Japanese Animals and Culture
Traditional Cormorant Fishing: Beauty and Skill on the Water
Written by Kani Hiroaki

This variety of sea cormorant migrates to different parts of coastal East Asia. Body length: approx. 80 cm; Weight: approx. 3 kg. (Photo: Maki Hirozo)

The old Japanese way of catching freshwater fish using cormorants is known throughout the world. One place to watch it is a stretch of the Nagara River in the northern part of the city of Gifu. Gifu is about 30 km north of Nagoya, and rail and road transportation between the two cities is excellent.
The Japanese word u-kai has two meanings: (1) to keep cormorants as tame birds; and (2) fresh-water fishing with cormorants. Cormorants are found in most parts of the world, although not in the mid-Pacific. Darwin arrived at his theory of evolution after observing flightless cormorants on the Galapagos Islands. Cormorants are useful because of their phosphate-rich droppings, which make a good fertilizer, and in Japan and China they are also used to catch fish.
Japan has a long coastline, and forests once covered the land. This made an ideal habitat for sea and river cormorants. Sea cormorants would migrate to all parts of Japan except northern Honshu and Hokkaido, crossing rough seas to spend the winter and stay until spring. River cormorants inhabited many parts of the country and tended to stay in the same general area all year round. Japan has a fair number of place names and surnames that include the kanji character for "cormorant," and this too shows that the Japanese and cormorants share a long history.
In Japan, fishing with cormorants was depicted on pottery as long ago as the 6th century, and a Chinese document from the 7th century mentions the practice. Cormorant fishing is known to have occurred since then at about 150 places in various parts of Japan. I personally believe that, long before the 6th or 7th centuries, the practice came to Japan from China along with other techniques like growing rice, and spread throughout the country at the same time.
Today, cormorants are used to catch fish in only a dozen or so places in Japan, and even there the main reason is to attract tourists. One of the best places to watch cormorant fishing is the Nagara River in Gifu, where the action lasts for 158 days, from May 11 to October 15 each year. The birds used on the Nagara are actually sea cormorants, brought to Gifu from the coast of Ibaraki Prefecture before they are 2 years old. They are caught wild, and after they are tamed they start a training program that lasts throughout their lives. Sea cormorants are used because they are said to be better at catching fish than their river cousins.

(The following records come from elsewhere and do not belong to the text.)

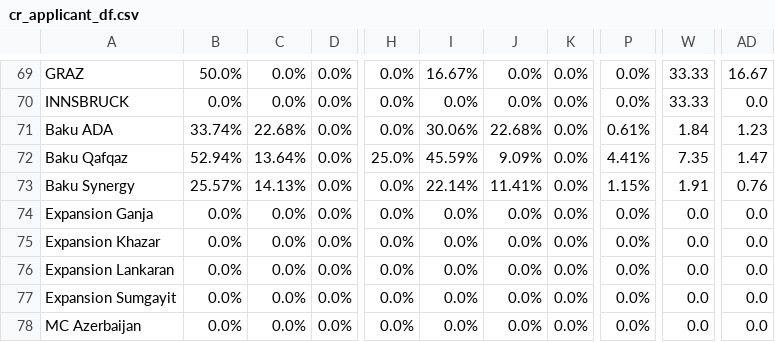
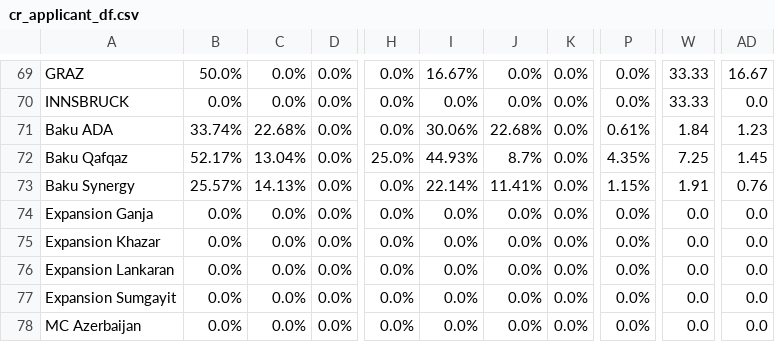
Before and after one commit to AIESEC-LK/data-pipeline, a CSV file: cr_applicant_df.csv, drawn as a sheet; only a part is shown, gaps mark what is left out; the diff names each change by its address in the sheet, - before the commit and + after, or states it on an @@ line.

```diff
--- a/cr_applicant_df.csv
+++ b/cr_applicant_df.csv
-B72: 52.94%
+B72: 52.17%
-C72: 13.64%
+C72: 13.04%
-I72: 45.59%
+I72: 44.93%
-J72: 9.09%
+J72: 8.7%
-P72: 4.41%
+P72: 4.35%
-W72: 7.35
+W72: 7.25
-AD72: 1.47
+AD72: 1.45
```
Also changed, not shown: abs_df.csv, cr_approved_df.csv, 2 other files.
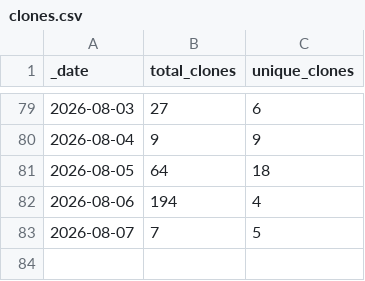
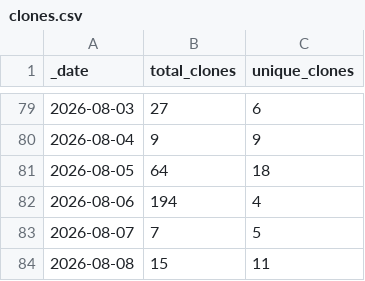
Before and after one commit to NOAA-GFDL/MDTF-diagnostics, a CSV file: traffic/clones.csv, drawn as a sheet; only a part is shown, gaps mark what is left out; the diff names each change by its address in the sheet, - before the commit and + after, or states it on an @@ line.

```diff
--- a/traffic/clones.csv
+++ b/traffic/clones.csv
+row 84: 2026-08-08 | 15 | 11
```
Also changed, not shown: traffic/views.csv, 1 other file.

The cormorant dives under the water, catches a fish, swims to the surface, then twists the fish around so that it can swallow it whole, head first. It has a sharp beak pointed like a hook, and can open it up to an angle of 70 or 80 degrees to gulp down fish as long as 35 cm or so. To prevent the fish from reaching the bird's stomach, a neckband made of hemp, called kubiyui, is fastened around the base of its neck. When a fisherman sees a big lump in the bird's throat, he grabs it by the neck and applies pressure to the throat to make the bird cough up the fish. Because the cormorant is getting no benefit from its work, the word u-kai (cormorant fishing) is also used to refer to the exploitation of workers! Actually, though, the neckband is loose enough for small fish to pass through to the cormorant's stomach. A tighter band would keep the bird hungry and force it to catch more fish, but this would tire it out during "work time" and shorten its lifespan. Cormorants live only about five years if they have to fish all year long, but in places like the Nagara River they live 15 to 20 years because they have a long holiday and are well looked after.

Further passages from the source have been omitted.